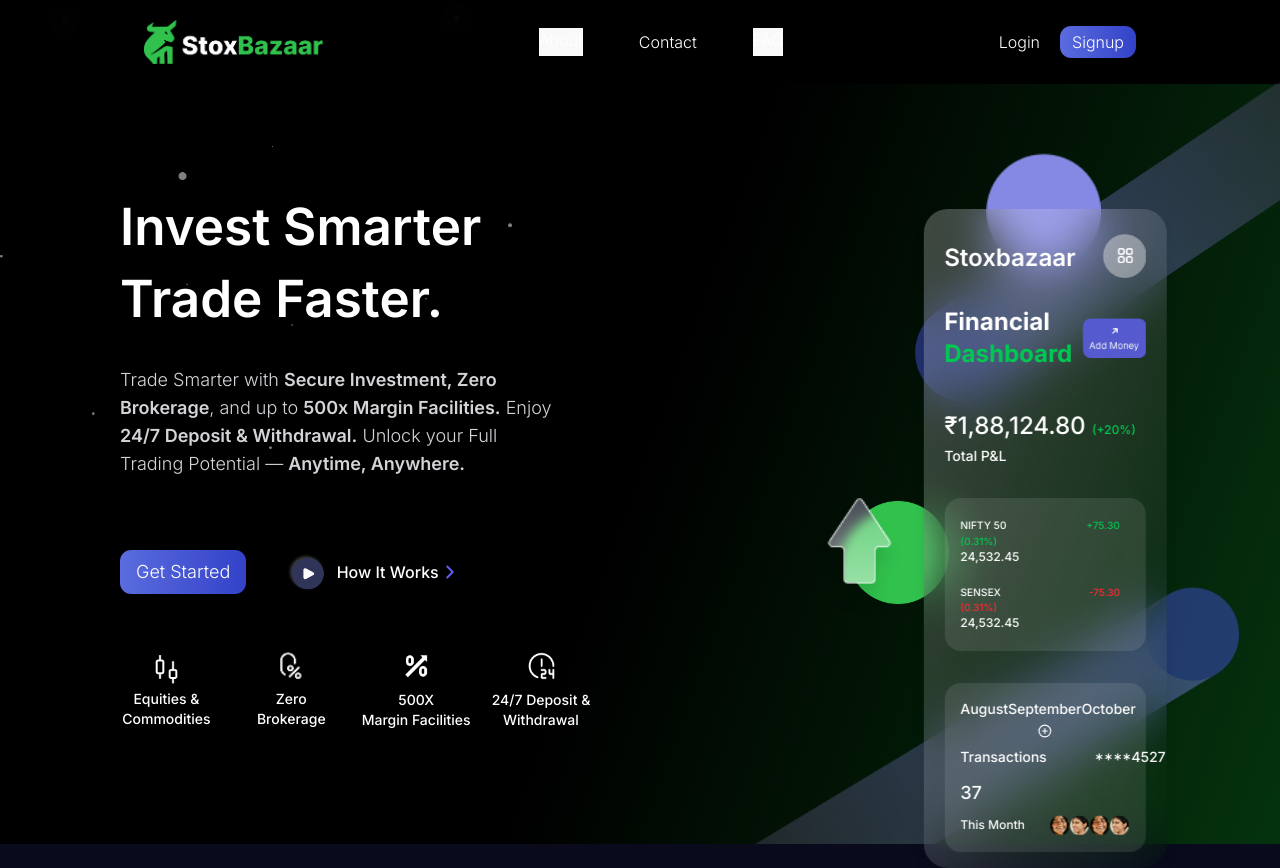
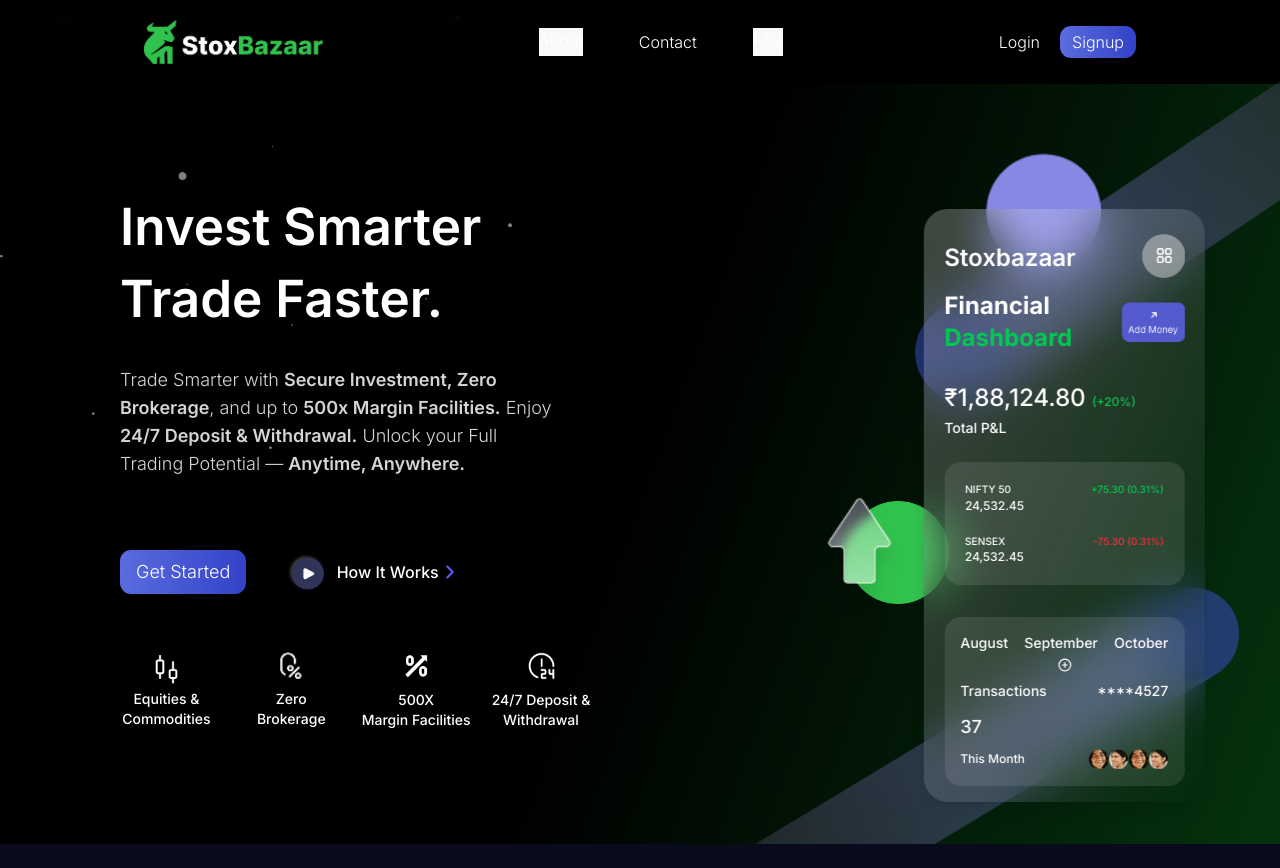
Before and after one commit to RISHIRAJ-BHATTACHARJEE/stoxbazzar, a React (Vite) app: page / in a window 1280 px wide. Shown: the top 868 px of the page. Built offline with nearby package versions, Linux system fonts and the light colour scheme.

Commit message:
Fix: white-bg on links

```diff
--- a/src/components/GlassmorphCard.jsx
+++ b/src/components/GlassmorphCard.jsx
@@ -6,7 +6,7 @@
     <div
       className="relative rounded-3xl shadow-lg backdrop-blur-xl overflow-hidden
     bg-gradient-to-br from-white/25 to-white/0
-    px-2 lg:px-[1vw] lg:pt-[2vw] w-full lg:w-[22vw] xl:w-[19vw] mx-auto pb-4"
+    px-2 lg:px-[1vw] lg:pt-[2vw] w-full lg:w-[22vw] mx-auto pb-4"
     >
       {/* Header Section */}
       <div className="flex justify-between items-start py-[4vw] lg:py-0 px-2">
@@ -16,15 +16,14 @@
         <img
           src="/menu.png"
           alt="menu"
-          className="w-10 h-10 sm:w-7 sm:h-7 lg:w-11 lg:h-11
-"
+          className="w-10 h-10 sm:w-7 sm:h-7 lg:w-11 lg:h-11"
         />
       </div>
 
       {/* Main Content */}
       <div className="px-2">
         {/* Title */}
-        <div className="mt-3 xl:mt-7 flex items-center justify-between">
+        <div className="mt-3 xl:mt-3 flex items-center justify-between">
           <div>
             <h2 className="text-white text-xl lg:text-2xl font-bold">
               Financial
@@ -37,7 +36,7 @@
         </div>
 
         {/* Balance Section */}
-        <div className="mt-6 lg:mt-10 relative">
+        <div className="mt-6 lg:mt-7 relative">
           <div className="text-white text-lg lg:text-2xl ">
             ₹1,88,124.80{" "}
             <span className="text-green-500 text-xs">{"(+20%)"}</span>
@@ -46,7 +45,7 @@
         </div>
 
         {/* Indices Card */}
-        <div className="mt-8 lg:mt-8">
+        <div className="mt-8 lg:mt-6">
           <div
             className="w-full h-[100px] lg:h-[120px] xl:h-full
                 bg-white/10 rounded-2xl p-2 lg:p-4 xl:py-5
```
==
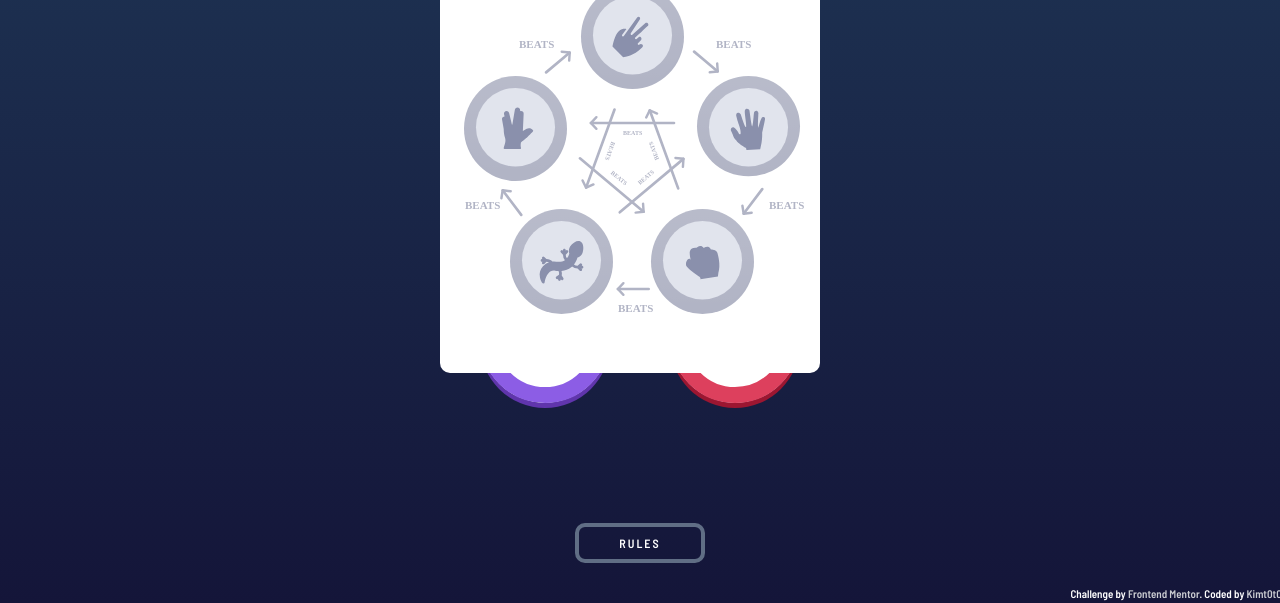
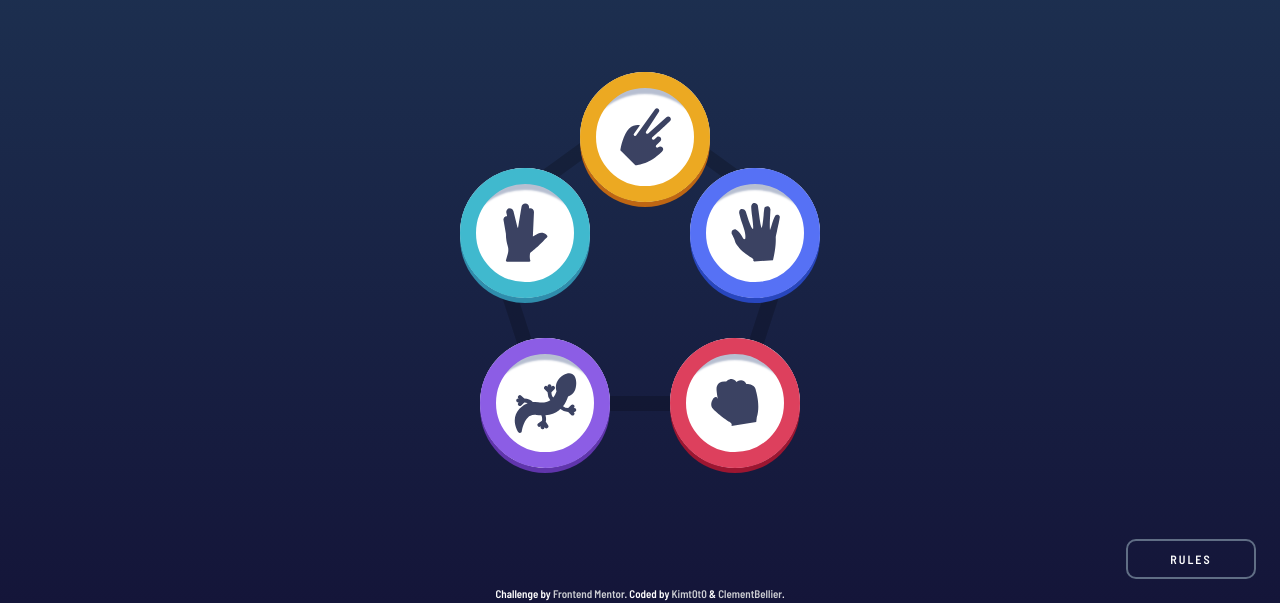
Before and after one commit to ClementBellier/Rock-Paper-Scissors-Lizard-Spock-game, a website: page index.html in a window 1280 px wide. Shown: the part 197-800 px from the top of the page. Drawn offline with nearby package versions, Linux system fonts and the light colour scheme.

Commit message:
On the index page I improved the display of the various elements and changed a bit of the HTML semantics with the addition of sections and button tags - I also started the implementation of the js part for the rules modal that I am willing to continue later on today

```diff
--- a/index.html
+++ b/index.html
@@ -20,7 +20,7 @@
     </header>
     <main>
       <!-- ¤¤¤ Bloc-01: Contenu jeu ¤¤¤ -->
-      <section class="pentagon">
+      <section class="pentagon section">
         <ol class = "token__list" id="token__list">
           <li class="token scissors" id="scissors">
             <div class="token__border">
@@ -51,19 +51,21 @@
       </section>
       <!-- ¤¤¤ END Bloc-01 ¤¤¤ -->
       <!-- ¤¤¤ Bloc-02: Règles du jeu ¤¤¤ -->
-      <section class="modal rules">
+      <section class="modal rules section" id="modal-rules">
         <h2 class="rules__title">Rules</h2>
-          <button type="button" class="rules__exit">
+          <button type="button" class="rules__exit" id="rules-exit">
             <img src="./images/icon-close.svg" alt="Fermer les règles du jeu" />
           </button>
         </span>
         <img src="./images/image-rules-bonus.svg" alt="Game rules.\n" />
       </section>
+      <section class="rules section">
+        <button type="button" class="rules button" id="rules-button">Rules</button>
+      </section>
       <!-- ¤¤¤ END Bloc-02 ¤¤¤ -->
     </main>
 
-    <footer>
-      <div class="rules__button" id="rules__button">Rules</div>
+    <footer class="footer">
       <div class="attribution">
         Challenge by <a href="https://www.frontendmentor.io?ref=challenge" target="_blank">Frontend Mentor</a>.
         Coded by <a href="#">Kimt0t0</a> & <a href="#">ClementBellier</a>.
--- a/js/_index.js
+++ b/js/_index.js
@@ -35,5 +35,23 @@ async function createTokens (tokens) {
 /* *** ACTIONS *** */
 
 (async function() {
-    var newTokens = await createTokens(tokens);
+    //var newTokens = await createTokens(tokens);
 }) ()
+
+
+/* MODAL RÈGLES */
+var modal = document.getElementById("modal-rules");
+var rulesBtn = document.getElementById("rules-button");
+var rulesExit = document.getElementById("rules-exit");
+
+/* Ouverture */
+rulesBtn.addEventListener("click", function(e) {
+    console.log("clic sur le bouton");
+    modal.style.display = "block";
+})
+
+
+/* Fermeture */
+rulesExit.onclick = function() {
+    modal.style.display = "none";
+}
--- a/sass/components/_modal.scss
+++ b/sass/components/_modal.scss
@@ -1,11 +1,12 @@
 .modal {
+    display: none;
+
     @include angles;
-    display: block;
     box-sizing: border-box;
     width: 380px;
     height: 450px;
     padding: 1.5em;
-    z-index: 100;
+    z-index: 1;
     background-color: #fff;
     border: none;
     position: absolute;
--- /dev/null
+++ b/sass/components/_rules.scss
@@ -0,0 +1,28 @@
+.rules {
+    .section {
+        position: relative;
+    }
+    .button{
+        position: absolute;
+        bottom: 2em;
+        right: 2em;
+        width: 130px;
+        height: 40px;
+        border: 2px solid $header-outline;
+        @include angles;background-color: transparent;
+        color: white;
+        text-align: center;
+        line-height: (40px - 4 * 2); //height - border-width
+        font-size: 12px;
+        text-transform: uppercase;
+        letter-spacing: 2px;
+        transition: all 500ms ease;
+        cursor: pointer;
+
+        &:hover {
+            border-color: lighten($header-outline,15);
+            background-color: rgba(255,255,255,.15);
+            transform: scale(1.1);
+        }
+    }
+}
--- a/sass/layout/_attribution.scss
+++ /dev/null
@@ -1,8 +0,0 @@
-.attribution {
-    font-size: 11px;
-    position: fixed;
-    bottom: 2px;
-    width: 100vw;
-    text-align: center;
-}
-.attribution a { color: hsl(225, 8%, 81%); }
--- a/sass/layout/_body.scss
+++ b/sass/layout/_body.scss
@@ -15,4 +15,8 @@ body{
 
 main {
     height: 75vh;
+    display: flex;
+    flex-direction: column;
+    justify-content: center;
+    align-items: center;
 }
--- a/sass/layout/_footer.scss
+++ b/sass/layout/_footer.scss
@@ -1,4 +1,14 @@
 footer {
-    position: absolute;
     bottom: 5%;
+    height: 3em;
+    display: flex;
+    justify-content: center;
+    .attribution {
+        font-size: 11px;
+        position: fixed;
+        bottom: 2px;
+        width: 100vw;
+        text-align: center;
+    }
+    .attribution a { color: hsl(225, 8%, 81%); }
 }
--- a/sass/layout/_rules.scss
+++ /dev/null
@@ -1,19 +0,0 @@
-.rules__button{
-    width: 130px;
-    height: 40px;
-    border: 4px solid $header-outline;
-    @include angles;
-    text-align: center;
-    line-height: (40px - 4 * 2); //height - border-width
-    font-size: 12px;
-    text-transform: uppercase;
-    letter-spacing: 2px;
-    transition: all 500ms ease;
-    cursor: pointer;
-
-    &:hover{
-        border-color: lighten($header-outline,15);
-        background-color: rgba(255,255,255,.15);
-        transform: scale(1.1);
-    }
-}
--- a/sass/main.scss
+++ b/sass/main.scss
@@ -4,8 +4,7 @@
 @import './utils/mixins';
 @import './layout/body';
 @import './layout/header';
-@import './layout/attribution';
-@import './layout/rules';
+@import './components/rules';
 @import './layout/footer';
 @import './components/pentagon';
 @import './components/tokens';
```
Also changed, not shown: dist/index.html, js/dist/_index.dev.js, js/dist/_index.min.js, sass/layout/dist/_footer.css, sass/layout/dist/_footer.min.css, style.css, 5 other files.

**WHAT TO WORK ON:**
Determine how many lines above contain the string "text". Give only that number.

**OUTPUT BELOW:**
9